– Lissie Baker
The Grace-on-the-Hill house is in the full swing of Advent – we have our “Story of Christmas” Advent calendar that we read every night, a gorgeous Advent wreath on the living-room coffee table, snowflakes painted on the front windows, garlands across the front porch, and a pint-sized tree in the corner by the window. Yet though the tree, decorations, and expected fanfare feel like the Christmas season, something about this year is markedly different: I, a lifelong church-goer and cradle Episcopalian, now realize I’d never really given Advent much thought or personal reflection. I don’t mean this in a negative way. Of course I’ve understood the excitement surrounding the coming of Christ, and the gift of God becoming one of us, to live and suffer with us – I just hadn’t developed much of a personal understanding around waiting, and what this anticipation means for us as Christians. However, a conversation with Hannah about last week’s formation has had me thinking about our role as servants to others, specifically in the context of anticipating Christ’s birth.
Last week, during our Wednesday formation time, all six of us went to Anna Julia Cooper Episcopal School (my work site) for chapel, which David and I actually miss every week since Wednesdays are set-aside for us as a household. It was really meaningful for the two of us to further understand our school’s spiritual life, and for our roommates to see how the spirit works at AJCES. For her sermon, Bishop Susan Goff told us the story of a young man named Alfonso:
Born in Mexico, Alfonso’s family died tragically in a house fire when he was very young. Burned from head to toe and horribly disfigured, he spent the majority of his young life in orphanages where he was mistreated and abused because of his appearance. Finally a teenager, he ran away and lived in the woods on his own, emerging several years later in a small town. In this town, he discovered there was a boys’ school run by a kind and gentle headmaster. Taking a chance, Alfonso threw himself at the feet of the headmaster, asking for a home by reciting the words of Las Posadas – the Mexican tradition that reenacts Mary and Joseph’s journey from household to household as they were rejected time and time again. The headmaster, knowing his students would jump first to judgment, told the young men that they would not accept Alfonso as one of their own. The students were shocked, insisting over and over that they would love him. Hearing this pledge, the headmaster brought Alfonso forward to the boys, who were shocked by his appearance. Yet, sure as they had made their promise, the youngest boy at the school stepped forward, held Alfonso’s hand, and called him “hermano” – brother. There, Alfonso was finally loved and accepted.
As Bishop Goff shared with us, she knows this story to be true because Alfonso himself shared it with her and many others at the school where he is now headmaster. It was moving to see how our students listening, quietly watching Bishop Goff’s face and taking in the message she shared: in Christ’s birth, we are promised new life in His love, shared by our brothers and sisters in the Body of Christ – no matter our perceived shortcomings, our struggles and transgressions, or how dark the world may seem to grow.

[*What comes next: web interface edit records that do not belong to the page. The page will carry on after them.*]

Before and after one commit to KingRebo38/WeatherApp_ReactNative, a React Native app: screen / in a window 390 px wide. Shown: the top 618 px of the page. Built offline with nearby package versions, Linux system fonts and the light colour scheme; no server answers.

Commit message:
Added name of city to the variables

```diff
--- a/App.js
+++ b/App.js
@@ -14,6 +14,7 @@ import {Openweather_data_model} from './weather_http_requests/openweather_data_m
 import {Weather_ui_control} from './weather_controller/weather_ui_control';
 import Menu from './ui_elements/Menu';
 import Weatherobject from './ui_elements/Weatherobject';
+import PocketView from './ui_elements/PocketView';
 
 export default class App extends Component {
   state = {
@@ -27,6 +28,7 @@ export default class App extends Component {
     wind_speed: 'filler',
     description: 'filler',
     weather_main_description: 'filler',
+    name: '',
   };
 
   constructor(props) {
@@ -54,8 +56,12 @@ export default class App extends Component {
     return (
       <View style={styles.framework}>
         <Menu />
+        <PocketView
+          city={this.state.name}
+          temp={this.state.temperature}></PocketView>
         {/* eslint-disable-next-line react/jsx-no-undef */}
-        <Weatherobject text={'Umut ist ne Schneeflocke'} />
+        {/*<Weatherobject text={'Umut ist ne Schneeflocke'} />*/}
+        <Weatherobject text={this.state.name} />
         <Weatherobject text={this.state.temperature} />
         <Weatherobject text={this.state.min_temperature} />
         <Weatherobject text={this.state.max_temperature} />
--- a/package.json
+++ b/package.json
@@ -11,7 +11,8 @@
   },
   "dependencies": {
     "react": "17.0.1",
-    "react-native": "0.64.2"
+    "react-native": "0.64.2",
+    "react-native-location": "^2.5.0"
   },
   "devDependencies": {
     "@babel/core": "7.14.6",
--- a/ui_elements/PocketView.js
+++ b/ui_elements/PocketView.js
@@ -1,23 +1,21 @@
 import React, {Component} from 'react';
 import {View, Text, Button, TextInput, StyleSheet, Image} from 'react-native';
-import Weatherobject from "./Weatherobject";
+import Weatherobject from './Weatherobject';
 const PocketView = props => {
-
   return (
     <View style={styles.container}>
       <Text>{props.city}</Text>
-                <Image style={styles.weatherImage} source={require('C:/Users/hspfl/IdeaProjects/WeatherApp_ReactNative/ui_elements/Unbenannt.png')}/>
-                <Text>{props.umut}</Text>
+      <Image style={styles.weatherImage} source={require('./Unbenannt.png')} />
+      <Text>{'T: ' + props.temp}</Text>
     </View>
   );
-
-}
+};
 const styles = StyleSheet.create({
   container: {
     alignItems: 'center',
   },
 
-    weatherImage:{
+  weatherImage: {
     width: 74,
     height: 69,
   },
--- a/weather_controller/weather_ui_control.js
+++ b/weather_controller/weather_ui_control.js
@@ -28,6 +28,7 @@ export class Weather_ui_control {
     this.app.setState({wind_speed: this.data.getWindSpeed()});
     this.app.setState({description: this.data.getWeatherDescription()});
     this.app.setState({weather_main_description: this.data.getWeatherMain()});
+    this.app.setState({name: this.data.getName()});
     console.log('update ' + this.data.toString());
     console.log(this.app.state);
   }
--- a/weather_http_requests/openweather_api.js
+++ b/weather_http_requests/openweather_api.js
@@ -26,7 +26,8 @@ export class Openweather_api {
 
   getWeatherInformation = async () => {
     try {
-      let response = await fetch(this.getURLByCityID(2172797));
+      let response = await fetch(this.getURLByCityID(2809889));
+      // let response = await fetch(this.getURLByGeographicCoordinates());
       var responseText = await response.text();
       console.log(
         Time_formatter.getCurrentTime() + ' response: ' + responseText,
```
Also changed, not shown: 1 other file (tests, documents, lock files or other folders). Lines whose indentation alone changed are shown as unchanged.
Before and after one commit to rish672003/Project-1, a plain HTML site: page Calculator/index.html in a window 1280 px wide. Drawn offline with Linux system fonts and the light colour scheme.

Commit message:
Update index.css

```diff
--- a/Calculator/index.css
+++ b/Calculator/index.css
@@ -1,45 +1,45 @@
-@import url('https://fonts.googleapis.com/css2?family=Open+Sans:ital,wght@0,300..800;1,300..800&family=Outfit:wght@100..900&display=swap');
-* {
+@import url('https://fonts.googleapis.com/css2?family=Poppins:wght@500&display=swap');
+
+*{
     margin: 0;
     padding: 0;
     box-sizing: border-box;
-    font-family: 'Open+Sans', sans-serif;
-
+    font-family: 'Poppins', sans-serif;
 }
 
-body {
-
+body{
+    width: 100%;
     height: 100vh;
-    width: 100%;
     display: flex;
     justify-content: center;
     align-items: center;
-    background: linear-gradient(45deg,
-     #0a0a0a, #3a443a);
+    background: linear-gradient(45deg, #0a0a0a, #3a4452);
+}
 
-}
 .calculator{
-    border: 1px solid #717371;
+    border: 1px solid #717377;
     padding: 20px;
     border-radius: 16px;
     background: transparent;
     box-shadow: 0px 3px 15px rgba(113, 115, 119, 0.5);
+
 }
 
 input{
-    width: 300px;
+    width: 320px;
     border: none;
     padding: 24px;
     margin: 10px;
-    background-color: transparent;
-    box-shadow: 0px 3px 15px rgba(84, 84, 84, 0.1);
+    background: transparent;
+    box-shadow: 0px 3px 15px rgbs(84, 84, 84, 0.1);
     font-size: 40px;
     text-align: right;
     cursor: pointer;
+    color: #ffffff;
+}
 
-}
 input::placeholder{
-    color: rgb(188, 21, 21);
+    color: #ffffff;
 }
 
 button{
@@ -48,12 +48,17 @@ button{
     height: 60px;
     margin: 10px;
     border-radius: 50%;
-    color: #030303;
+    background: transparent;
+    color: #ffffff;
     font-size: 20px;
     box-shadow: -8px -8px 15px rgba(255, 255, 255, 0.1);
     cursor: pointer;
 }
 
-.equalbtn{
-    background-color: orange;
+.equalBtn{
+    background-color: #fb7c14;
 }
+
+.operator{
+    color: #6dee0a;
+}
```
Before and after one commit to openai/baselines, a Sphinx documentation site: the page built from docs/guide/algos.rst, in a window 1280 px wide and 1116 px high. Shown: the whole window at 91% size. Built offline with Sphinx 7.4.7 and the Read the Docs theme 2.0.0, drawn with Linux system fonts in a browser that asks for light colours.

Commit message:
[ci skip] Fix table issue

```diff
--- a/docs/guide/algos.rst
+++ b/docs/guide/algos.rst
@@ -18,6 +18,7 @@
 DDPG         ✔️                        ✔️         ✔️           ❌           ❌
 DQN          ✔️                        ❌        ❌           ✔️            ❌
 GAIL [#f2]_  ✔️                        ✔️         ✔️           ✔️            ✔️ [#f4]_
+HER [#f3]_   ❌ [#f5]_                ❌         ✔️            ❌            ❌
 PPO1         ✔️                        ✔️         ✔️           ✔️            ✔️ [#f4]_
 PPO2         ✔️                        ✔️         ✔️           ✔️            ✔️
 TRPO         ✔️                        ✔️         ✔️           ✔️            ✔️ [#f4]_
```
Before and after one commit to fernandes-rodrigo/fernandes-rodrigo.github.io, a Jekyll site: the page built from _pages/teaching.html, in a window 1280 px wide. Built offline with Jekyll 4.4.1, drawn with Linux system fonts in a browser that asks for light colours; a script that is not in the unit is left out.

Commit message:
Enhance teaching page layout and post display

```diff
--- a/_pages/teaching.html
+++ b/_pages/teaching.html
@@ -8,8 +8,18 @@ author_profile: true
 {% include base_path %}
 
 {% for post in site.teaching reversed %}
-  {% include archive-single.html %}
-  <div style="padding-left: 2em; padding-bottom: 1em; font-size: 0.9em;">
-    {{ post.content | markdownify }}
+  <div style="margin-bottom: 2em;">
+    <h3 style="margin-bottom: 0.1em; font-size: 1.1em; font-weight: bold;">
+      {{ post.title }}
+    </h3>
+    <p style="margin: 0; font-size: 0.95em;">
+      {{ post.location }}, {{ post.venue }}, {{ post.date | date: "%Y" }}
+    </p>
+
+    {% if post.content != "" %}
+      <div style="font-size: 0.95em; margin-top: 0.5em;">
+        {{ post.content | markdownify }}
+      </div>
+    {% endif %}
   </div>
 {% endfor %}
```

In the past, my Advent has been spent with family as we Christmas shop and travel to see aunts, uncles, cousins, and grandparents. In college, it was spent preparing for exams and, between tests, busting my butt at the restaurant where I’d worked since freshman year. And now, living in Oregon Hill and working for the Episcopal Service Corps, I actually have the time and headspace to reflect on what Advent brings: a promise of love and of mutual service in the Body of Christ, a promise that realizes itself every day. Advent promises that, despite life’s hardships and the ever-deepening darkness of winter, Christ is born to us all the same.
Commuting to work in the morning this time of year is especially peaceful. As I drive to work in the mornings, sometimes with David (always listening to NPR) or sometimes by myself, I’ll turn east onto I-64 and take an arching on-ramp that cuts by the old Shockoe Hill Cemetery. The sun is usually coming up right over the top of the flyover, a pleasant shade of peach. Following the sunrise and driving onto Nine Mile Road, the morning fog and pale light paint a deceptively peaceful quiet over the surrounding housing projects. As I drive in, I think about the day ahead of me: it will be both exhausting and uplifting, full of triumphs and disappointments. But I am needed there, needed by my brothers and sisters who live in Creighton and Fairfield and Mosby Court. Despite life’s difficulties, my students can count on their teachers, on David and I, and on the many volunteers who come in every day, ready and willing to serve AJCES in whatever way we can. As children of God, we are promised that no matter the growing darkness, Christ is always born into our lives. We are promised love in the earthly Body of Christ, and I am called to keep and realize that promise for others.